Task to complete: Pull every line of the entries that has the word "section".

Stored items
================================
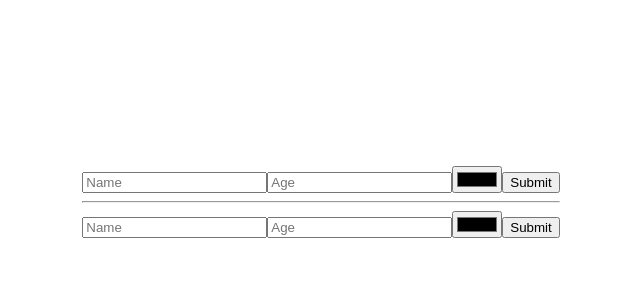
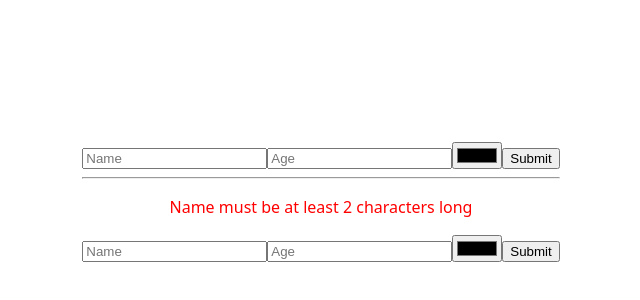
Before and after one commit to ThiagoRAD/react-design-patterns, a React (Vite) app in the folder controlled-uncontrolled/: page / in a window 1280 px wide. Shown: the part 198-498 px from the top of the page, without its empty margins (319-959 px from the left). Built offline with nearby package versions, Linux system fonts and the light colour scheme.

Commit message:
error message

```diff
--- a/controlled-uncontrolled/src/ControlledForm.jsx
+++ b/controlled-uncontrolled/src/ControlledForm.jsx
@@ -1,9 +1,14 @@
-import { useState } from 'react';
+import { useEffect, useState } from 'react';
 
 export const ControlledForm = () => {
   const [name, setName] = useState('');
   const [age, setAge] = useState('');
   const [hairColor, setHairColor] = useState('#000000');
+  const [nameError, setNameError] = useState('');
+
+  useEffect(() => {
+    name.length < 2 ? setNameError('Name must be at least 2 characters long') : setNameError('');
+  }, [name]);
 
   const handleSubmit = (event) => {
     event.preventDefault();
@@ -15,6 +20,7 @@ export const ControlledForm = () => {
 
   return (
     <form onSubmit={handleSubmit}>
+      {nameError && <p style={{ color: 'red' }}>{nameError}</p>}
       <input name="name" type="text" placeholder="Name" value={name} onChange={(e) => setName(e.target.value)} />
       <input name="age" type="number" placeholder="Age" value={age} onChange={(e) => setAge(e.target.value)} />
       <input name="hairColor" type="color" placeholder="Hair Color" value={hairColor} onChange={(e) => setHairColor(e.target.value)} />
```
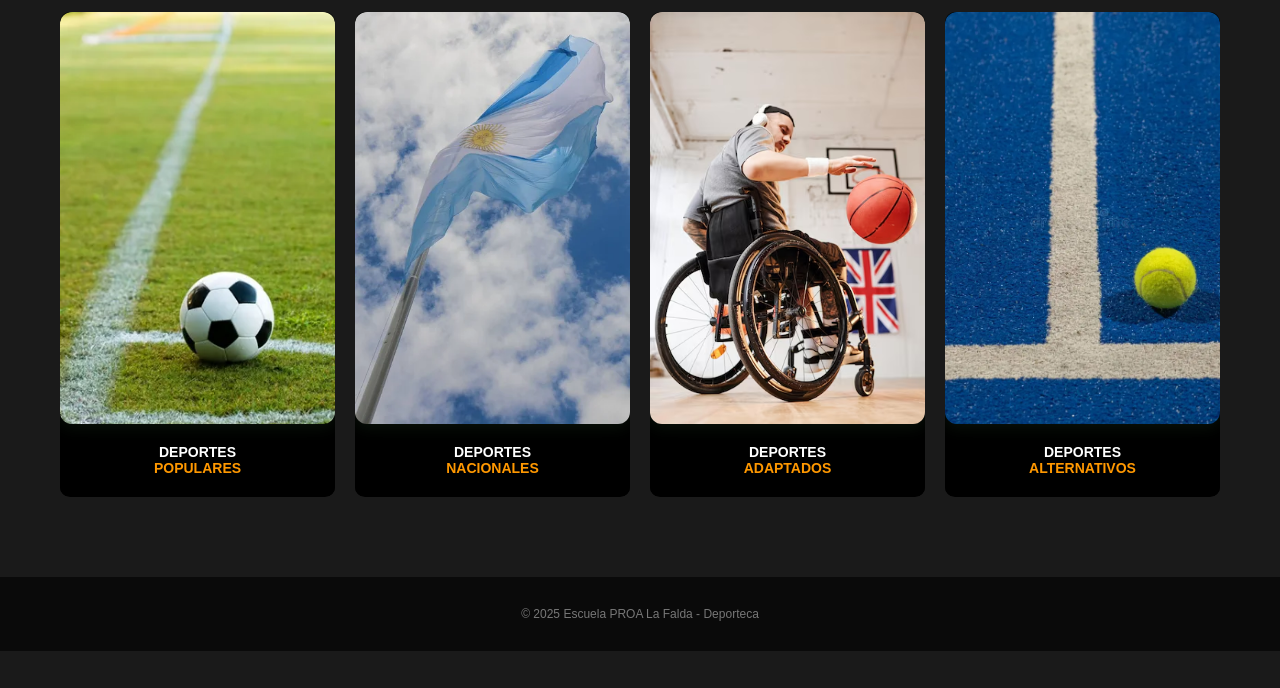
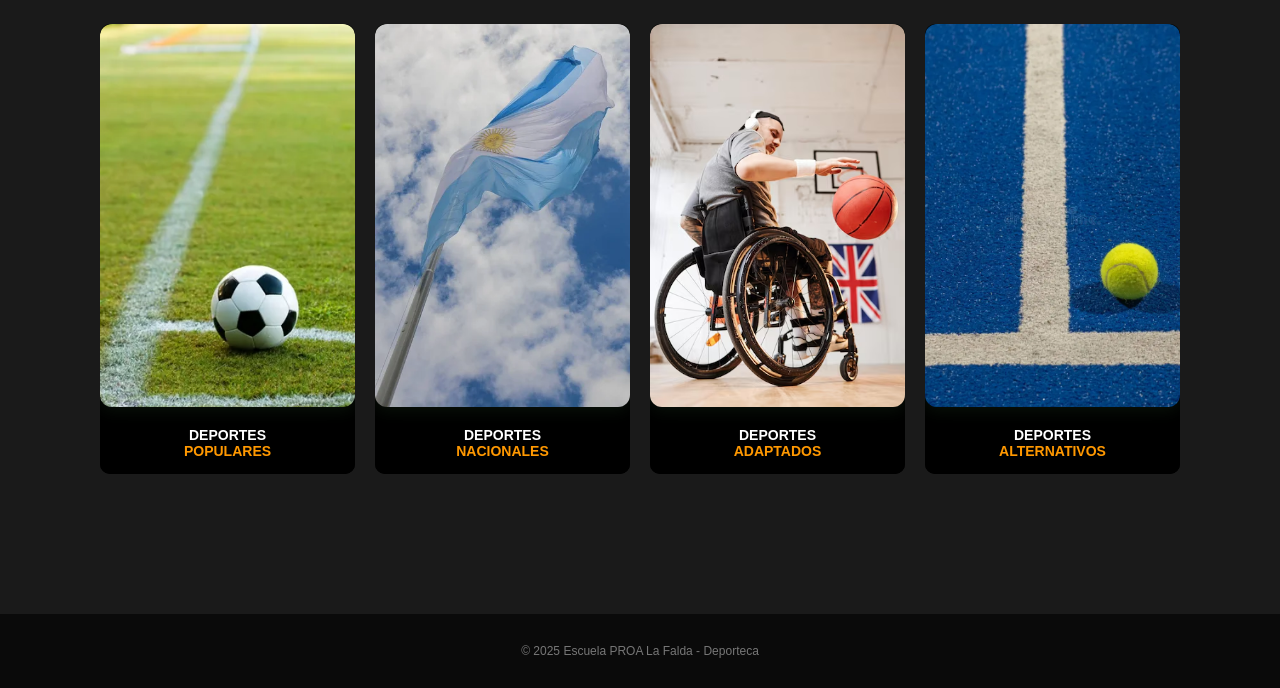
Before and after one commit to FabricioColedani/Deporteca, a plain HTML site: page pages/deportes.html in a window 1280 px wide. Shown: the part 232-920 px from the top of the page. Before the commit the page ends 883 px from the top, so only its background shows below. Drawn offline with Linux system fonts and the light colour scheme; files whose address does not match are found by name.

Commit message:
Improve layout and styling for deportes page and footer
Enhanced the deportes page header for better emphasis and updated styles to ensure the footer stays at the bottom, prevent white flashes during transitions, and improve overall layout with flexbox. Adjusted main section and link transitions for a smoother user experience.

```diff
--- a/css/styles.css
+++ b/css/styles.css
@@ -444,6 +444,9 @@ h3.section-heading {
     color: #fff;
     animation: fadeInUp 0.6s ease-out;
     animation-fill-mode: both;
+    display: flex;
+    flex-direction: column;
+    height: 450px;
 }
 
 .classification-card:nth-child(1) { animation-delay: 0.1s; }
@@ -949,3 +952,62 @@ footer {
         aspect-ratio: 3/4;
     }
 }
+
+/* Fix para el footer - asegurar que siempre esté al final */
+html, body {
+    min-height: 100vh;
+}
+
+body {
+    display: flex;
+    flex-direction: column;
+    font-family: 'Arial', sans-serif;
+    background-color: #1a1a1a;
+    color: #fff;
+    overflow-x: hidden;
+}
+
+/* El contenido principal debe crecer para empujar el footer */
+body > section,
+body > .hero,
+body > div:not(#header-placeholder):not(#footer-placeholder) {
+    flex: 1 0 auto;
+}
+
+footer {
+    flex-shrink: 0;
+    background-color: #0a0a0a;
+    text-align: center;
+    padding: 30px;
+    margin-top: 80px;
+    font-size: 12px;
+    color: #777;
+    animation: fadeIn 1s ease-out;
+}
+
+/* Fix para el flash blanco - transición suave entre páginas */
+body {
+    opacity: 0;
+    animation: fadeInBody 0.3s ease-in forwards;
+}
+
+@keyframes fadeInBody {
+    to {
+        opacity: 1;
+    }
+}
+
+/* Prevenir el flash blanco en las transiciones */
+html {
+    background-color: #1a1a1a;
+}
+
+/* Mejorar las transiciones de los enlaces */
+a {
+    transition: all 0.2s ease;
+}
+
+/* Asegurar que las secciones tengan el espacio adecuado */
+.main-section {
+    min-height: calc(100vh - 400px);
+}
--- a/pages/deportes.html
+++ b/pages/deportes.html
@@ -13,8 +13,8 @@
     <div id="header-placeholder"></div>
 
     <section class="main-section">
-        <h2>DEPORTES</h2>
-        <p class="section-subtitle">Clasificación</p>
+        <h2>CLASIFICACIÓN DE<span class="sport-header">DEPORTES</span></h2>
+
 
         <div class="classification-grid">
             <a href="populares.html" class="classification-card popular">
```
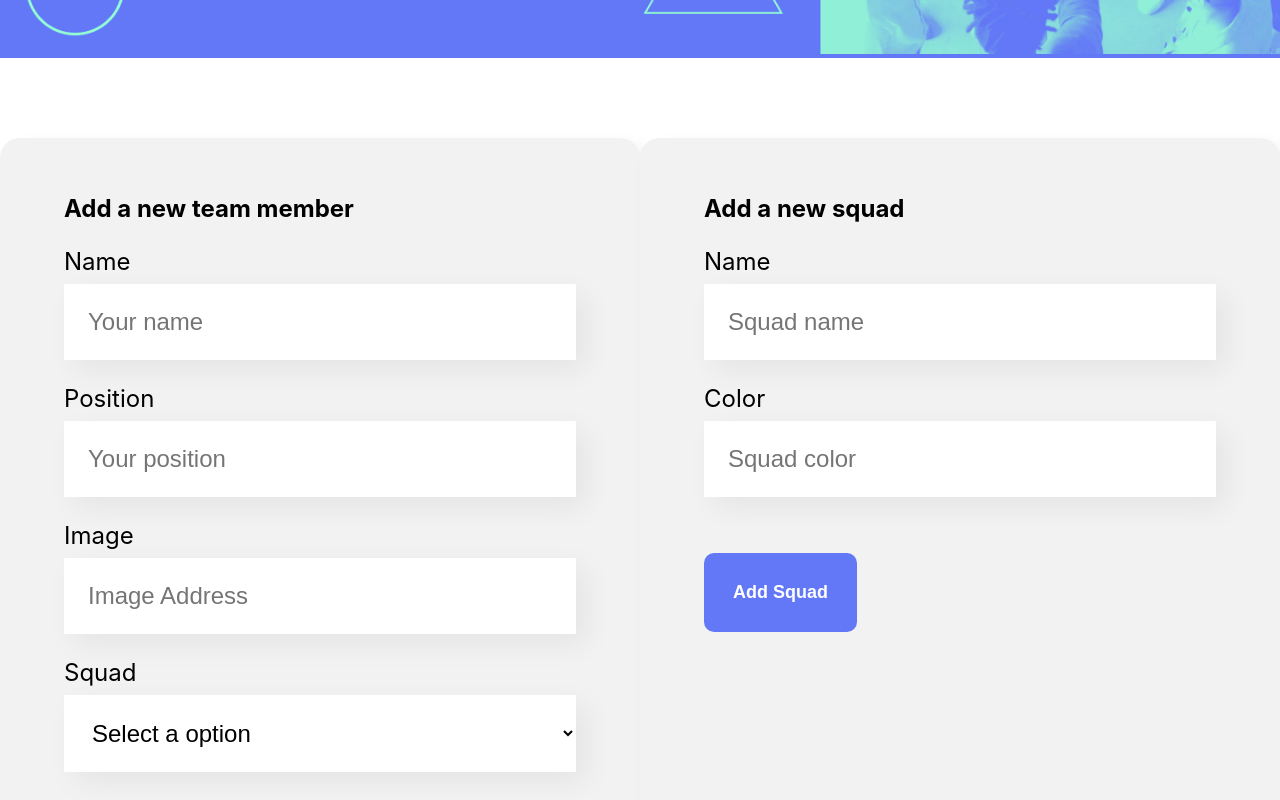
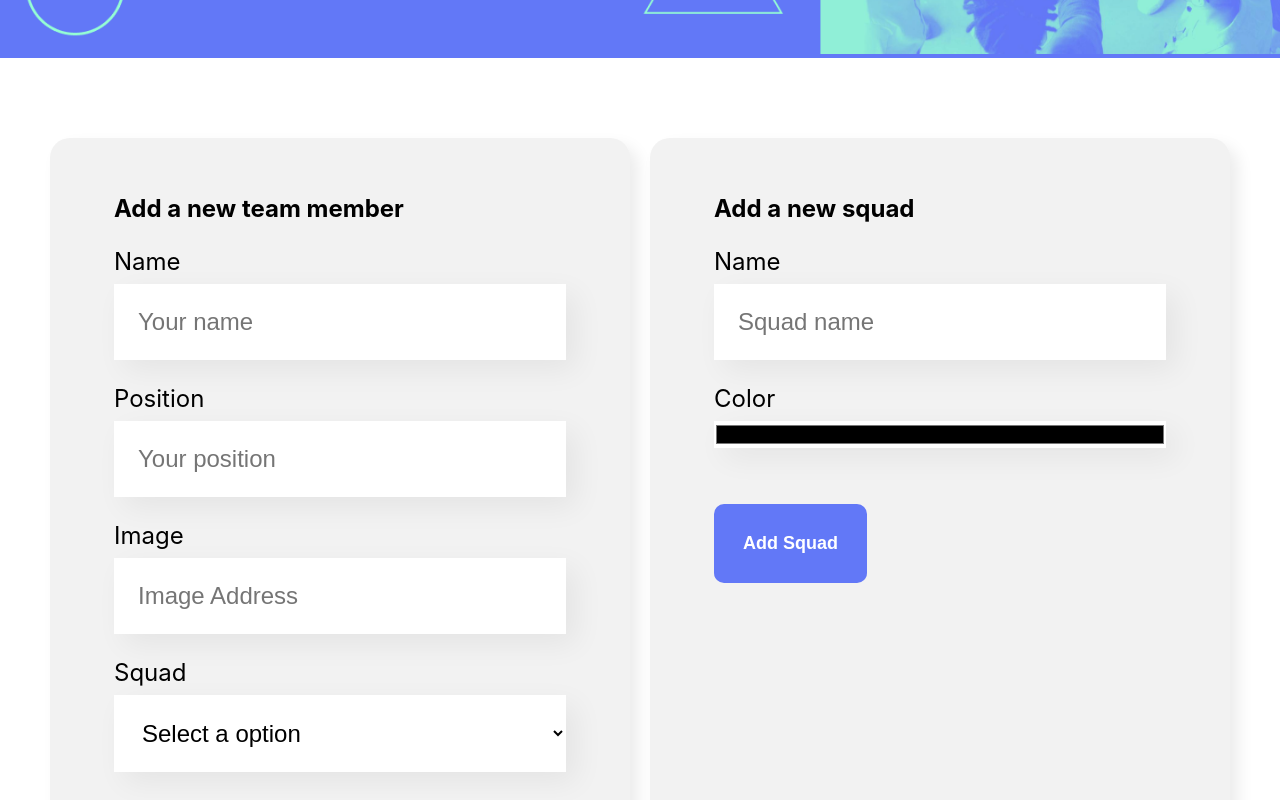
Before and after one commit to fabious054/organo, a React (Create React App) app: page / in a window 1280 px wide. Shown: the part 440-1240 px from the top of the page. Built offline with nearby package versions, Linux system fonts and the light colour scheme.

Commit message:
changing the type of the color input

```diff
--- a/src/components/Form/Form.css
+++ b/src/components/Form/Form.css
@@ -1,11 +1,13 @@
 .form{
   display: flex;
   justify-content: center;
-  margin: 80px 0;
+  gap: 20px;
+  flex-wrap: wrap;
+  margin: 80px 50px;
 }
 
 .form form{
-  width: 60%;
+  flex: 1;
   background-color: #F2F2F2;
   border-radius: 20px;
   padding: 36px 64px;
--- a/src/components/Form/index.js
+++ b/src/components/Form/index.js
@@ -1,7 +1,7 @@
 import { useState } from 'react';
 import Button from '../Button';
 import Select from '../Select';
-import TextInput from '../TextInput';
+import Input from '../Input';
 import { v4 as uuidv4 } from 'uuid';
 import './Form.css';
 
@@ -30,8 +30,8 @@ const Form = ({setMember,squads,setNewSquad}) => {
     const handleSubmitTeam = (e) => {
         e.preventDefault();
         let id = uuidv4();
-        let principalColor = `#${color}`;
-        let secondaryColor = `#${color}`;
+        let principalColor = color;
+        let secondaryColor = color;
         let name = squadName;
 
         const squad = {id, name, principalColor, secondaryColor};
@@ -46,19 +46,19 @@ const Form = ({setMember,squads,setNewSquad}) => {
         <section className='form'>
             <form onSubmit={handleSubmit}>
                 <h2>Add a new team member</h2>
-                <TextInput
+                <Input
                     value={name}
                     setValue={setName}
                     required={true}
                     label="Name"
                     placeholder="Your name" />
-                <TextInput
+                <Input
                     value={position}
                     setValue={setPosition}
                     required={true}
                     label="Position"
                     placeholder="Your position" />
-                <TextInput
+                <Input
                     value={image}
                     setValue={setImage}
                     required={true}
@@ -76,13 +76,14 @@ const Form = ({setMember,squads,setNewSquad}) => {
             </form>
             <form onSubmit={handleSubmitTeam}>
                 <h2>Add a new squad</h2>
-                <TextInput
+                <Input
                     value={squadName}
                     setValue={setSquadName}
                     required
                     label="Name"
                     placeholder="Squad name" />
-                <TextInput
+                <Input
+                    type={'color'}
                     value={color}
                     setValue={setColor}
                     required
--- a/src/components/TextInput/TextInput.css
+++ b/src/components/Input/TextInput.css
@@ -17,3 +17,7 @@
     padding: 24px;
     box-sizing: border-box;
 }
+
+.text-input input[type="color"]{
+    padding: 0;
+}
--- a/src/components/TextInput/index.js
+++ b/src/components/Input/index.js
@@ -1,10 +1,12 @@
 import './TextInput.css';
 
-const TextInput = ({label,placeholder,required,value,setValue}) => {
+const Input = ({label,placeholder,required,value,setValue,type}) => {
 
   const handleChange = (e) => {
     setValue(e.target.value);
   };
+
+  type = type || 'text';
 
   return (
     <div className='text-input'>
@@ -13,11 +15,11 @@ const TextInput = ({label,placeholder,required,value,setValue}) => {
           value={value}
           onChange={handleChange}
           required={required}
-          type="text"
+          type={type}
           name="name"
           placeholder={placeholder} />
     </div>
   );
 };
 
-export default TextInput;
+export default Input;
```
================================
The completed task:
Enhanced the deportes page header for better emphasis and updated styles to ensure the footer stays at the bottom, prevent white flashes during transitions, and improve overall layout with flexbox. Adjusted main section and link transitions for a smoother user experience.
@@ -444,6 +444,9 @@ h3.section-heading {
+body > section,
+.main-section {
     <section class="main-section">
-        <p class="section-subtitle">Clasificación</p>
         <section className='form'>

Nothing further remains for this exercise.